Mark H Durkan on the stark choice our pensioners have to heat or eat

Mon, 07/11/2011 - 16:50 -- Editor

Aiding the most vulnerable in society has always been a priority for the SDLP and we are committed to continuing to prioritise those most in need in our next chapter. The importance of tackling fuel poverty as matter of urgency centres on the blunt fact that almost 1,000 deaths occurred last winter primarily due to freezing temperatures.

The North of Ireland is comparably worse off than any part of the UK and the Republic of Ireland. Some 44% of households in the North are living in fuel poverty and 13% are living in extreme fuel poverty. This is completely unacceptable and inhumane. We are compelled to protect not only the 13% that the department has highlighted as our greatest concern, but to take action to lift all peoples out of poverty.

Currently pensioners are faced with the decision to choose whether to heat or eat. This is simply unacceptable in this current age in a developed society. The social protection fund was envisaged as a tool with which to protect our most vulnerable citizens from the most severe of cuts from Westminster, however it in itself has been sufficiently cut in our budget as to render it virtually negligible.

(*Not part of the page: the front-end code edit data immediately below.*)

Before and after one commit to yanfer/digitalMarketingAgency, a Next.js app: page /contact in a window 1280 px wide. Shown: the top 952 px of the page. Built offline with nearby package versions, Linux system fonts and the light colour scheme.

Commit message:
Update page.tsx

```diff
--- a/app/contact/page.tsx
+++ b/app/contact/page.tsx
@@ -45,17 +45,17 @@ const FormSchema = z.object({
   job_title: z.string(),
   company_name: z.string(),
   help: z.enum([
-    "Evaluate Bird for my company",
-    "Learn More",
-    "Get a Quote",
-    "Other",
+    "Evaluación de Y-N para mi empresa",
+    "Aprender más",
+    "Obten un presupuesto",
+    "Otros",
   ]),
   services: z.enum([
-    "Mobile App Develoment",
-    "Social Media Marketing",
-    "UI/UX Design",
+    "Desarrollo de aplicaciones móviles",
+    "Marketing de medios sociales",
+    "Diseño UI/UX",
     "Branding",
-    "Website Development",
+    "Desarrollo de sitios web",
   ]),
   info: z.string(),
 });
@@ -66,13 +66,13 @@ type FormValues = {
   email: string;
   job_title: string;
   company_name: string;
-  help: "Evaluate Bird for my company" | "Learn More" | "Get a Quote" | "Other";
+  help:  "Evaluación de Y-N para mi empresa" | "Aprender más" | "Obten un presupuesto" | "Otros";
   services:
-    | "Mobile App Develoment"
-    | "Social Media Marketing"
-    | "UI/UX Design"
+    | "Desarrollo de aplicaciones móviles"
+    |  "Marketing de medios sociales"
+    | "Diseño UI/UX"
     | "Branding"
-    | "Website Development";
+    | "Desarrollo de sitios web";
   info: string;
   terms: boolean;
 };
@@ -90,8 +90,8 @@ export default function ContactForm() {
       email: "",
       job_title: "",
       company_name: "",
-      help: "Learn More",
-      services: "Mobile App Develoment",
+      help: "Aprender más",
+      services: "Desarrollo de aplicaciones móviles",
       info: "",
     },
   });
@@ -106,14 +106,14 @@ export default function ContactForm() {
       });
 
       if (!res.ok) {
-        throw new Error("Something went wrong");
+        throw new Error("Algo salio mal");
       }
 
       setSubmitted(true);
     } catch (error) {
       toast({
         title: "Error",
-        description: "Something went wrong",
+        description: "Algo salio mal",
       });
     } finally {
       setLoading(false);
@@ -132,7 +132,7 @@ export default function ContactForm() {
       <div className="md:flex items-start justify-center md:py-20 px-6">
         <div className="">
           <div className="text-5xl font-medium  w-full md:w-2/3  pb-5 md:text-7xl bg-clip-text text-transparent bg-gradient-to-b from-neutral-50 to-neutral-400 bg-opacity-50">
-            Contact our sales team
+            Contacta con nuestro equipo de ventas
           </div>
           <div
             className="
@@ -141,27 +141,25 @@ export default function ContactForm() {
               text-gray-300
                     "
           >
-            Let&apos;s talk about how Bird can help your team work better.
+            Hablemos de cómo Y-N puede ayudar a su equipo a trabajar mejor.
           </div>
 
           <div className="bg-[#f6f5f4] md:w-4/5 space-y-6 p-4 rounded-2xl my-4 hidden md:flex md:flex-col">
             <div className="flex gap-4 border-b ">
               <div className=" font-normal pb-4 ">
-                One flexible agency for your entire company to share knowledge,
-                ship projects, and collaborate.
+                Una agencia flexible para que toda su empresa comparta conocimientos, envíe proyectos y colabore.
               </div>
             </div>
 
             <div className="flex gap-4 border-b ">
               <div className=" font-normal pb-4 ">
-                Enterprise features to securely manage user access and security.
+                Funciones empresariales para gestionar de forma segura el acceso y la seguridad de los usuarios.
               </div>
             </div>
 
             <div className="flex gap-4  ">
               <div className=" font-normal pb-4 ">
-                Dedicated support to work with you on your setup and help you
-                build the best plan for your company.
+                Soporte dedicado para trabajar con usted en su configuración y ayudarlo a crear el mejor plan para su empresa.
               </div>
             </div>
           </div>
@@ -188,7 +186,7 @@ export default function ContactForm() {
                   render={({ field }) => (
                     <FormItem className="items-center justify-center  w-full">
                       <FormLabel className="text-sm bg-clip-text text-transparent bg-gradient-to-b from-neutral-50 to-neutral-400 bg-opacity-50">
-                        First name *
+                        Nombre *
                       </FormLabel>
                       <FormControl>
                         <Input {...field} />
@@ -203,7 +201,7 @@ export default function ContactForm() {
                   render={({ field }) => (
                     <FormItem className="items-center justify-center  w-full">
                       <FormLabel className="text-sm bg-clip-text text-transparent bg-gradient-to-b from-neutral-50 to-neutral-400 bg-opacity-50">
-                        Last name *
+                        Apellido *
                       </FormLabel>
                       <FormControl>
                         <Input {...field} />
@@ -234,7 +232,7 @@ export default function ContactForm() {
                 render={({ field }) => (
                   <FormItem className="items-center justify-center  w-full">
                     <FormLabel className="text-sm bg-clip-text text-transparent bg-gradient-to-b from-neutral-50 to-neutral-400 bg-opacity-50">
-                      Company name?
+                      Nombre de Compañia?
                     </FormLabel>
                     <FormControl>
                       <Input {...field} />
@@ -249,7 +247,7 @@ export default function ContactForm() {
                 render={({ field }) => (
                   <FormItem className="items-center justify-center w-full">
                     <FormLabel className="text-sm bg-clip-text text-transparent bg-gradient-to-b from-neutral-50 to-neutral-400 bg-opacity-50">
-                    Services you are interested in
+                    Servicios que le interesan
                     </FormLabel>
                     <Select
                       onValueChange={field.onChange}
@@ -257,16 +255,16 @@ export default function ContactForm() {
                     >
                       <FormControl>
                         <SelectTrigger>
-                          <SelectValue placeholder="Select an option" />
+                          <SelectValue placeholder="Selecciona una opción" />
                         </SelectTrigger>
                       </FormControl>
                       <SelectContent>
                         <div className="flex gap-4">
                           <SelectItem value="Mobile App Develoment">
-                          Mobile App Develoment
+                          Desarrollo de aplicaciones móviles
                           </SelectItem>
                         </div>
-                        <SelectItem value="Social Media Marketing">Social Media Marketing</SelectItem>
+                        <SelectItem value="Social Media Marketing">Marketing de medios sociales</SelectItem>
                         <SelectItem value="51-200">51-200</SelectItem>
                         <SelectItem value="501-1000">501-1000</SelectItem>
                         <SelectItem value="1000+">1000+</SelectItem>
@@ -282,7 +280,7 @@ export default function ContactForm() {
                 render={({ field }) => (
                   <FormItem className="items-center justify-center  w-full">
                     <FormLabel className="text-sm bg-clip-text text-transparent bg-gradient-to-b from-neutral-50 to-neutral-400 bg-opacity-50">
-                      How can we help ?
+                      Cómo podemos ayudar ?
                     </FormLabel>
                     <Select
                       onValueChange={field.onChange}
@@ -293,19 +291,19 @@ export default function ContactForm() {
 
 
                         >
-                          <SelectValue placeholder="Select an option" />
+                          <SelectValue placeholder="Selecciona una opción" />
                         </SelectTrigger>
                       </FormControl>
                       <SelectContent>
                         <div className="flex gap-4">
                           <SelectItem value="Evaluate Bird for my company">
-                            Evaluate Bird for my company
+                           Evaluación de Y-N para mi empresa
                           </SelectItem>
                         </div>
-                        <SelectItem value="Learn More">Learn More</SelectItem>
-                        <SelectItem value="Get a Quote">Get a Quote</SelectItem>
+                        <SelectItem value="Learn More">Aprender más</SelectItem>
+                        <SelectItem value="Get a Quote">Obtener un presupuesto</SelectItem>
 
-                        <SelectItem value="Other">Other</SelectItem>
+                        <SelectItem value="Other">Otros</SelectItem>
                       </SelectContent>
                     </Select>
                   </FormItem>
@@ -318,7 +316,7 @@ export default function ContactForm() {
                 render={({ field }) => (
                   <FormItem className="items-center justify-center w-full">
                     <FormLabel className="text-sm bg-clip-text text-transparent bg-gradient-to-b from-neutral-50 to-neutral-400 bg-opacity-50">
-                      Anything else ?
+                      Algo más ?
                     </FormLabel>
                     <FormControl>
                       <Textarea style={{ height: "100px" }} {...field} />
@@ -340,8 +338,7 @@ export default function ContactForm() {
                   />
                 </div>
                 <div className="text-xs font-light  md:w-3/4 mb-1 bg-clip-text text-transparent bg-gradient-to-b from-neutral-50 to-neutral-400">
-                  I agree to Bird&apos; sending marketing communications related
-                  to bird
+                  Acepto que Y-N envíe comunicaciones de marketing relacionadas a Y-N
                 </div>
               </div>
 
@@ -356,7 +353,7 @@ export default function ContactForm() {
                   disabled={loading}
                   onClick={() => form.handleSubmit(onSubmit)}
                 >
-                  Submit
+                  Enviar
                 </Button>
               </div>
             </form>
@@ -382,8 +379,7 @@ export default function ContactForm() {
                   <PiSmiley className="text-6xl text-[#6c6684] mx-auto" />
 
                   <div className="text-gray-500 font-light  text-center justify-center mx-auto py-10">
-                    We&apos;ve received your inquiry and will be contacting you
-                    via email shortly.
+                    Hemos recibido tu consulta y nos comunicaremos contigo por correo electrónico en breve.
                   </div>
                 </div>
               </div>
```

More money must be allocated to the provision of energy efficiency measures and projects such as the warm homes and boiler replacement schemes must be properly resourced and properly rolled out. We must protect the vulnerable and human need must prevail.

Our greatest problem in the North is the soaring prices of fuel, thus it is vital that we strive to get these prices down. 70% of home use oil heating here which has risen by 69% in the past two years. It has been concluded already by the previous Utility Regulator Douglas Mclldoon that energy prices are higher because 'policy is confused and contradictory'. We therefore call on the Minister for Social Development to address these contradictions.

Furthermore, it is not ideal or even satisfactory that winter fuel payments are made only to the elderly. One can think of other vulnerable groups across many constituencies, such as families with young children and people with serious health problems. As a member of the Health, Social Services and Public Safety Committee, I know that the extension of winter fuel payments will help alleviate the huge burden on the health service. This is exacerbated by very cold temperatures. John Hills Director of the Centre for Analysis of Social Exclusion at the London School of Economics last month carried out an Interim report of fuel poverty. Hills concluded that living in a cold home has a series of effects on illness and mental health. Shockingly he announced that more people die per year as a result of living in a cold home than those whom are killed in road traffic accidents. The key point being, deaths by cold conditions are 100% preventable. We have a moral obligation to do our utmost to drive down fuel prices. We are obliged to continue to support the continuation of winter fuel payments and to work with the department of social development to develop a long term plan to retrofit homes.

We in the SDLP will continue working towards alleviating fuel poverty and protect our most vulnerable. The most cost-effective and sustainable way to tackle fuel poverty is to introduce energy efficiency measures. This is a long term goal. However in the meantime, we are duty-bound to act. I will endeavour to press the Minister in making our vision a reality and as a party we must appeal to Westminster to act to ease the suffering of so many, as a matter of urgency.